Preparations for Passover begin typically a month before the holiday commences, with traditional Jews emptying their homes of the five Biblical grains (rye, oats, wheat, barley, and spelt), as well as any foods derived from those grains. Additionally, Ashkenazi Jews (of Eastern European origin) remove a separate additional class of foods called kitniyot, including corn, peas, beans, and rice. The idea is to remove anything that rises, recalling that the Jews left Egypt in haste and their bread did not rise, leaving them with flat (and very difficult to digest!) Matzah. The grains used in Matzah are monitored very closely so that they do not bake long enough to rise fully.
The spring cleaning preceding Passover involves not only cleaning your living spaces, but also your mind, as you examine what “enslaves” you in your daily dealings emotionally as well as what can get filled with hot air and puffs up in your pantry.
The Seder itself begins after nightfall and often continue well into the early hours of morning, with children asleep on sofas and adults enjoying this very unique holiday where all you need to be close to something bigger than ourselves is food, drink, and friends and family.
The Seder consists of fourteen parts, performed in order, and each with blessings, songs, and very often, special food and drinks. The main elements of the Seder are: four cups of wine, the telling of the actual Exodus story (Maggid), ceremonial foods, and songs of praise (Hallel).
1) The Four cups of wine/grape juice. These cups are sort of Jewish punctuation marks in the Seder! They are spread out through the Seder, and some people say they represent four important women in the Pesach story. Some say they represent four different elements of freedom. Whatever they may represent, they are to be consumed slowly and while reclining, since we are free now and can drink with leisure. Sweet kosher wine is traditional, but any wine or grape juice is acceptable.
2) The Telling (Maggid). The story of Moses’ birth, him being sent down the river, saved by Pharoah’s daughter, raised as an Egyptian, then called upon by a vision of a burning bush to redeem his people; this is told in parable and narrative for every level of participant to understand. There are songs, the Four Questions, and open discussion around the dinner table. For all the praying Jews do in Temple throughout the year, this part of the Seder stands out as the true festival of the home, open to all forms of understanding and knowledge of the holiday.

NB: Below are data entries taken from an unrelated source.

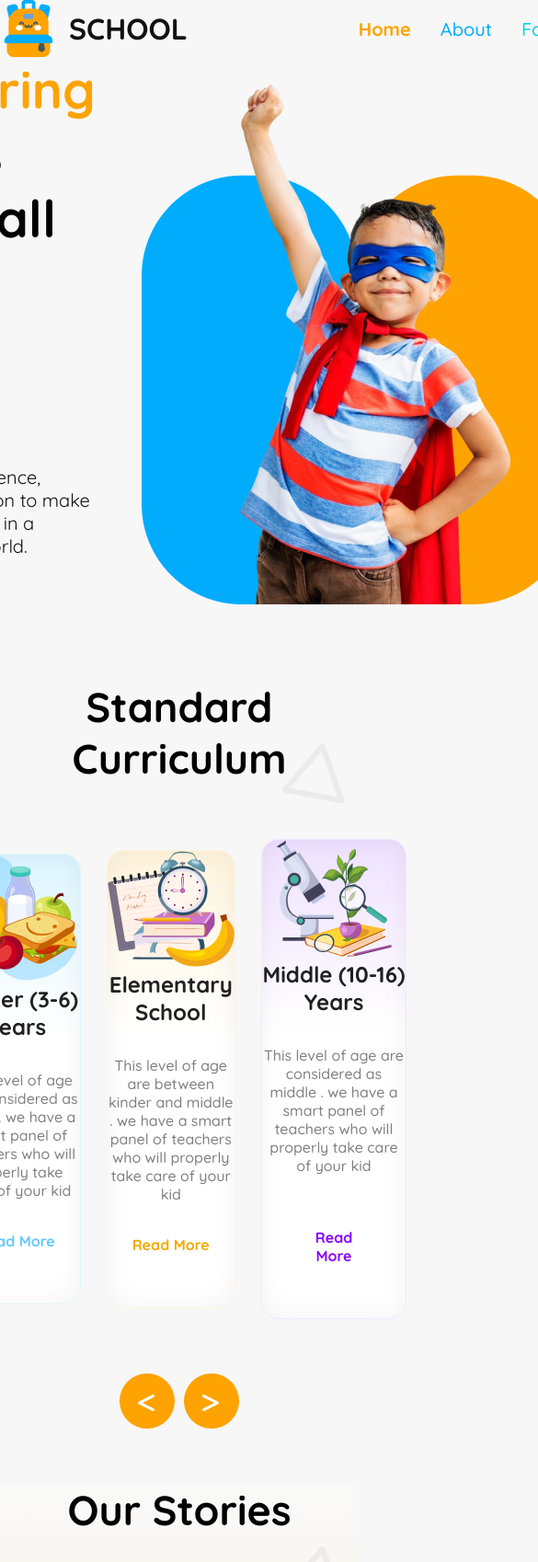
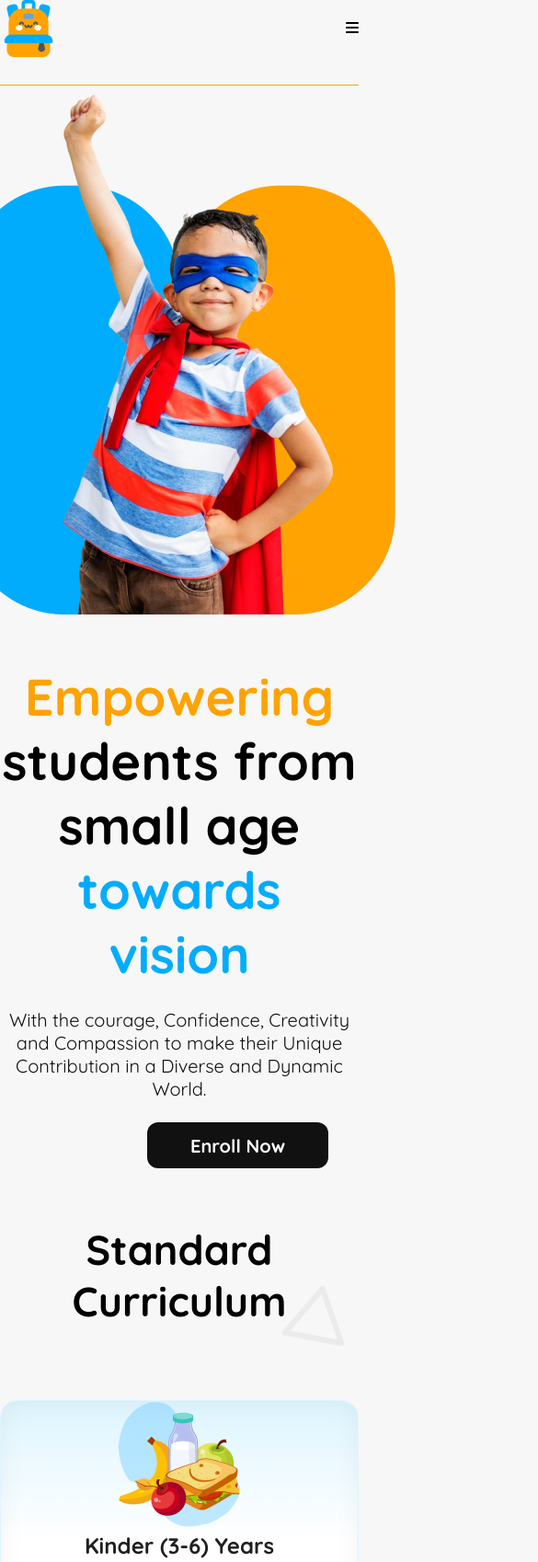
Before and after one commit to nazmul09ipe/B11A2-assignment-2, a plain HTML site: page index.html in a window 390 px wide. Shown: the top 1698 px of the page at 92% size, 585 px wide, since content can reach past the window. Drawn offline with Linux system fonts and the light colour scheme.

Commit message:
fourth commit

```diff
--- a/index.html
+++ b/index.html
@@ -19,6 +19,7 @@
             <img src="./assets/logo.png" alt="">
             <h3>SCHOOL</h3>
         </div>
+       <div class="hamburger"><i class="fa-solid fa-bars"></i></div>
         <div class="nav-links">
             <ul class="link-item">
 
@@ -33,12 +34,18 @@
 
 
 
+
+
         </div>
+
+
     </div>
 
 
 
     </section>
+
+
     <section class="hero">
         <div class="hero-content">
             <p class="long-para"><span class="empower">Empowering</span>
--- a/styles/styles.css
+++ b/styles/styles.css
@@ -36,13 +36,19 @@ background: rgb(247, 247, 247);
 
 
 
-.nav-bar{ max-width: 1158px;
+.nav-bar{
+    max-width: 1158px;
     margin: 0 auto;
     display: flex;
-    justify-content: space-around;
+    justify-content: space-between;
     align-items: center;
-    gap: 186px;
 
+
+
+}
+
+.hamburger{
+    visibility: hidden;
 }
 
 
@@ -251,7 +257,7 @@ background: rgb(247, 247, 247);
 }
 
 .card { max-width: 1160px;
-    height: 481px;
+
 
     margin: 0 auto;
     display: flex;
@@ -524,7 +530,6 @@ padding: 123px 228px 174px 140px;
     gap: 100px;
 
 
-
 }
 
 
@@ -587,4 +592,78 @@ font-weight: 700;
   align-items: center;
 
   height: 222px;
+
+
+
 }
+
+
+@media screen and (max-width: 576px){
+    .nav-pic h3{display: none;}
+    .nav-links{
+        display: none;
+
+    }
+    .hamburger{
+        visibility: visible;
+    }
+
+      .nav-bar{display: flex;
+        justify-content: space-between;
+        align-items: center;
+        border-bottom: 1px solid rgb(254, 163, 1);
+        padding-bottom: 30px;
+      }
+      .hero-content{
+        display: flex;
+        flex-direction: column;
+        text-align: center;}
+
+        .hero-content button{
+            margin-left: 10rem;
+        }
+.hero{
+    display: flex;
+    flex-direction: column-reverse;
+    justify-content: center;
+    align-items: center;
+    margin-bottom: 50px;
+}
+.card{
+    display: grid;
+  grid-template-columns: repeat(1, 1fr);
+    justify-content: center;
+    align-items: center;
+
+}
+
+.main-item{
+    display: none;
+}
+.branch-item{
+    display: grid;
+    grid-template-columns: repeat(2, 1fr);
+    justify-content: center;
+    align-items: center;
+}
+
+
+
+.second-content{
+    text-align: left;
+}
+
+
+.footer-content{
+    display: grid;
+    grid-template-columns: repeat(1, 1fr);
+    justify-content: center;
+    align-items: center;
+
+
+}
+
+
+
+
+    }
```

3) The ceremonial foods. A Seder plate adorns the dinner table with room for 7 things: 1) an egg symbolizing spring and birth. 2) a roasted shankbone represents the blood of a lamb which was painted on the doorposts of Jewish homes before the Exodus to indicate that the angel of death ought pass over these homes as the firstborn Egyptian children were harmed. 3) Charoset is a little salad of apples, walnuts, and sweet wine, symbolizing the mortar used when the Jews were slaves. Jews of Spanish and Middle Eastern heritage also add cinnamon and dates. 4) Horseradish symbolizes the bitterness of slavery. 5) A bitter lettuce to represent slavery — lettuce being at first rather bland but with increasing chewing gets tedious and often bitter, so slavery began as a nuisance and soon became difficult and painful. 6) a green such as parsley for the first growth of spring. 7) salt water for the tears shed by those enslaved.

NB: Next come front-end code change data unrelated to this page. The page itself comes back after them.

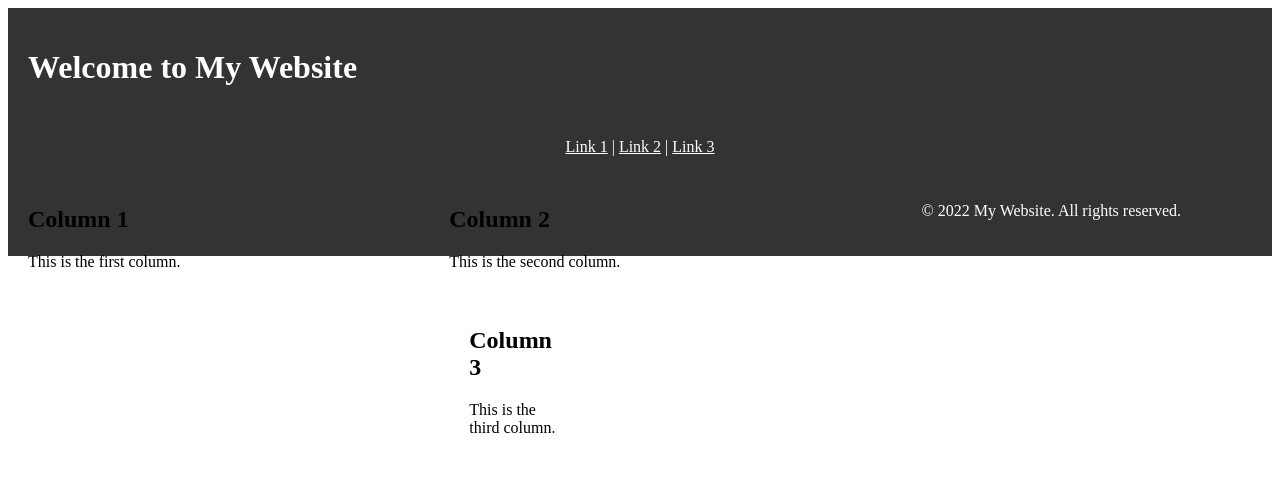
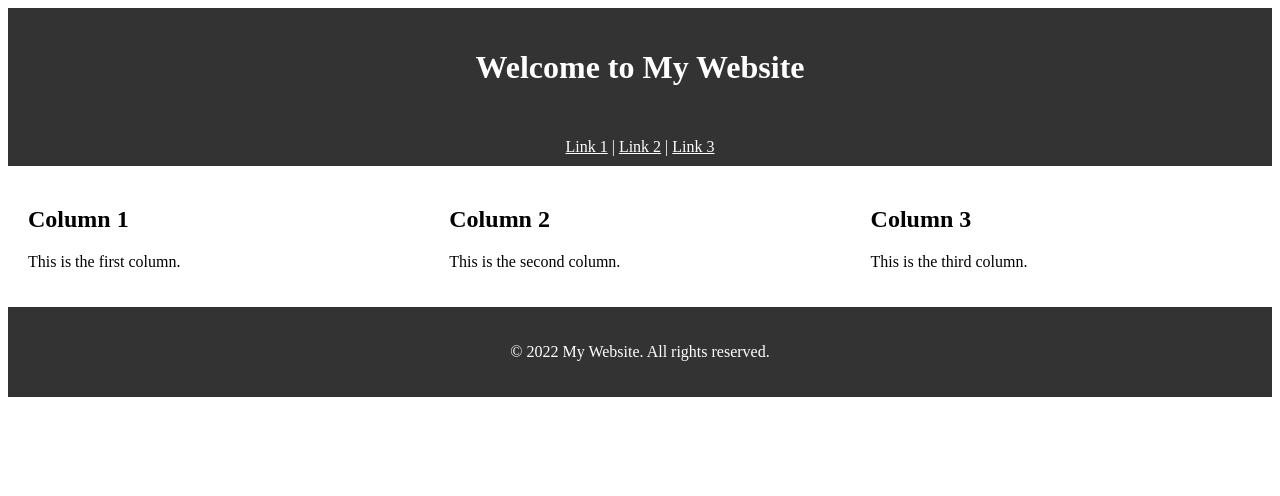
Before and after one commit to CharlesTack/copilot2, a plain HTML site: page index.html in a window 1280 px wide. Drawn offline with Linux system fonts and the light colour scheme.

Commit message:
last commit for this project (where copilot fixed the b&w page

```diff
--- a/index.html
+++ b/index.html
@@ -8,7 +8,7 @@
             background-color: #333;
             color: #fff;
             padding: 20px;
-            text-align: centre;
+            text-align: center; /* Fixed typo here */
         }
 
         /* Navigation bar styles */
@@ -31,6 +31,7 @@
         .content {
             background-color: #fff; /* added this line */
             overflow: auto; /* added to contain floated columns */
+        } /* Added missing closing brace */
 
         /* Footer styles */
         footer {
@@ -46,9 +47,11 @@
         <h1>Welcome to My Website</h1>
     </header>
 
-    <nav><a href="#1" style="color: #fff;">Link 1</a> |
-    <a href="#2" style="color: #fff;">Link 2</a> |
-        <a href="#3" style="color: #fff;">Link 3</a></nav>
+    <nav>
+        <a href="#1" style="color: #fff;">Link 1</a> |
+        <a href="#2" style="color: #fff;">Link 2</a> |
+        <a href="#3" style="color: #fff;">Link 3</a>
+    </nav>
 
     <div class="content">
         <div class="column">
@@ -59,6 +62,7 @@
         <div class="column">
             <h2>Column 2</h2>
             <p>This is the second column.</p>
+        </div> <!-- Added missing closing div tag -->
 
         <div class="column">
             <h2>Column 3</h2>
```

4) Songs of Praise. The holiday is not complete without songs and prayers at the dinner table, thanking each other for participating, thanking good fortune for bringing us this far in our history, and hoping for a day when all people will know of great peace and love.
Of all of the Jewish holidays, Passover is often the most beloved among children and adults alike. The flavors of every family’s home infuse each Seder with something unique and warm, and although the preparations can be tiring and tedious, the rewards are great, and freedom is indeed very sweet.
(Mayim Chaya Bialik is a vegan who cooks a mean prime rib for her Passover guests. She has a PhD in Neuroscience, and an undergraduate degree in Hebrew and Jewish Studies. She makes a foot-long chart of all the cooking and cleaning to be done for Pesach every year and has never missed checking something off. She lives in LA with her husband and two sons and makes her own challah every Friday for Shabbat.)